For thousands of years, the Central Sierra Miwok hunter-gatherers who supplemented their main dietary staple of acorns with other seeds, edible plants, fish, and large and small game, built seasonal villages of bark or tule reeds along the banks of rivers and streams.

With the coming of Europeans, the essence of their existence—the vitality of the land, family
life, the seasonal cycle, ritual and social interaction—was soon destroyed, along with large numbers of Miwok who had no immunity to the diseases introduced by the Europeans.

Despite these drastic changes, descendents of the Central Sierra Miwok still live in the area, practicing ancient cultural traditions and passing them on to the next generation.

Gold was found along the Tuolumne River in Stanislaus County by French sailors in 1849. Their camp quickly grew into a settlement known as French Bar or French Camp, and eventually became La Grange.

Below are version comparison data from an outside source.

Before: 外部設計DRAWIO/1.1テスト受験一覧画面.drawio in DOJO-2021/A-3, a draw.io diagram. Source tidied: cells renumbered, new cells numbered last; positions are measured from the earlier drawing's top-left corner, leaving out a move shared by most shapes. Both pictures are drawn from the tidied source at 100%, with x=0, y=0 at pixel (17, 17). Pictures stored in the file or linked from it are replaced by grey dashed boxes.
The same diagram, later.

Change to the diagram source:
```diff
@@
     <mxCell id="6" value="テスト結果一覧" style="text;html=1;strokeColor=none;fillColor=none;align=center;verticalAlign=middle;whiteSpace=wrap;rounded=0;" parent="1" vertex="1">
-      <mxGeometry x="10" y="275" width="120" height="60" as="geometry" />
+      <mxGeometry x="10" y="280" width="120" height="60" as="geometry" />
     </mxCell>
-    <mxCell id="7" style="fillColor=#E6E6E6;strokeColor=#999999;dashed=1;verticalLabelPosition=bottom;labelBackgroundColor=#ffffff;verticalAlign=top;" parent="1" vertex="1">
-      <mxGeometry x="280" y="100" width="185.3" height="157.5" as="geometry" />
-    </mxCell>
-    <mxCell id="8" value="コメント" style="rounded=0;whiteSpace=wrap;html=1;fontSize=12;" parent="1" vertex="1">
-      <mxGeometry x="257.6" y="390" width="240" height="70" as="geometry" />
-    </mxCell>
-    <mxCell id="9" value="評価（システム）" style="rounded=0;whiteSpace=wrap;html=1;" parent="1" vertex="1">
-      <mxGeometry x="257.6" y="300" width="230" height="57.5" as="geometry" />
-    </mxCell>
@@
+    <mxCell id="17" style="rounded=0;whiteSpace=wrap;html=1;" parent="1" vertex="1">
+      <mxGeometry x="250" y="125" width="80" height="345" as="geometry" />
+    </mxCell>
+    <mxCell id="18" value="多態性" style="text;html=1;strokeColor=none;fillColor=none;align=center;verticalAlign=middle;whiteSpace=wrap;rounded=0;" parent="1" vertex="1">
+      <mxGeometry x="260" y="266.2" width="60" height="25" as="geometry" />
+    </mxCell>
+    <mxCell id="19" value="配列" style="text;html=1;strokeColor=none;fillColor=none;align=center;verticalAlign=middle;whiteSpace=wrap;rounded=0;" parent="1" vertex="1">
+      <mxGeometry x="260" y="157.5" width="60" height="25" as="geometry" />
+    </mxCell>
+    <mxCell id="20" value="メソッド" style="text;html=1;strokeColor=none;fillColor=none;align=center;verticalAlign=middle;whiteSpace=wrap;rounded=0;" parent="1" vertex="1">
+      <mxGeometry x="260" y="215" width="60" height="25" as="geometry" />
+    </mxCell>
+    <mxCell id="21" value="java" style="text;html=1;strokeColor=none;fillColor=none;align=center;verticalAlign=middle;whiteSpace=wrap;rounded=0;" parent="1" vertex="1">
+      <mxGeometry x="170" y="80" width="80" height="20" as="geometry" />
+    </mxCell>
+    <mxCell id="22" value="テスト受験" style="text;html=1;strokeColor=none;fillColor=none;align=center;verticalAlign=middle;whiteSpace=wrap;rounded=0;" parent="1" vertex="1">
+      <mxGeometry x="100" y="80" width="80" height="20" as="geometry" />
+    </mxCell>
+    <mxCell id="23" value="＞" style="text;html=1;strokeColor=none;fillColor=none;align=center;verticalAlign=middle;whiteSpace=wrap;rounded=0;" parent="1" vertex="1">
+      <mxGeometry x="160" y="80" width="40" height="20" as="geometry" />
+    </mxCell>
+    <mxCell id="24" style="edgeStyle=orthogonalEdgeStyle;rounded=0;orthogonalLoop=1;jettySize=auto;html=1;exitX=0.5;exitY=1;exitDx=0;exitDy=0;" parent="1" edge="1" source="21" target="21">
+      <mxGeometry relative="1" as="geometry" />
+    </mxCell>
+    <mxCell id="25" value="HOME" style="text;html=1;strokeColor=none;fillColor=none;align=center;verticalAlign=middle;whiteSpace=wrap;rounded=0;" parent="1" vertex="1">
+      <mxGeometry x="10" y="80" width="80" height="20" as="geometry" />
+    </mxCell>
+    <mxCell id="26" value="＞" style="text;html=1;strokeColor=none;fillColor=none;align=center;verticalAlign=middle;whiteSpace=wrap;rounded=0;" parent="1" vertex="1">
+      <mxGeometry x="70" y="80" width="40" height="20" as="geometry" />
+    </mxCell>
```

The easily obtained placer gold played out by 1856. Gold mining returned to the Tuolumne River when the La Grange Dredging Company formed in 1905 to extract gold from an eight-mile section of the river, now part of the park. Several million dollars in gold were extracted before dredging operations ceased in 1952.

Just as the Tuolumne River furnished water for mining, it also provided rich soil for agriculture, and by 1857 farms lined its banks. The farmers irrigated their crops with the spring floodwaters of the Tuolumne River, leaving them vulnerable to periods of drought.

With the backing of farmers, in 1887 Assemblyman C. C. Wright proposed a new kind of local government agency - an irrigation district - to help deal with the problem of crop irrigation. The first district to be established under the Wright Act was the Turlock Irrigation District. To control water for irrigation, this district and the Modesto Irrigation District together constructed La Grange Dam in 1893.

Despite this the water needs of the farmers were barely being met. To solve the problem, the Turlock Irrigation District built a 3,500-acre reservoir between La Grange and Waterford that became known as Turlock Lake.

In 1950 the Turlock Irrigation District leased Turlock Lake, with its 26 miles of shoreline and 228 acres of foothill country, to the State of California to form Turlock Lake SRA. From several lookout points, visitors can view the surrounding savannas and some of the cattle ranches and orchards nearby. Lake Road, which separates the campground from the day-use area, offers an excellent perspective of the campground, the river and sloughs, and miles of dredger tailing piles,the by-product of a half century of gold mining.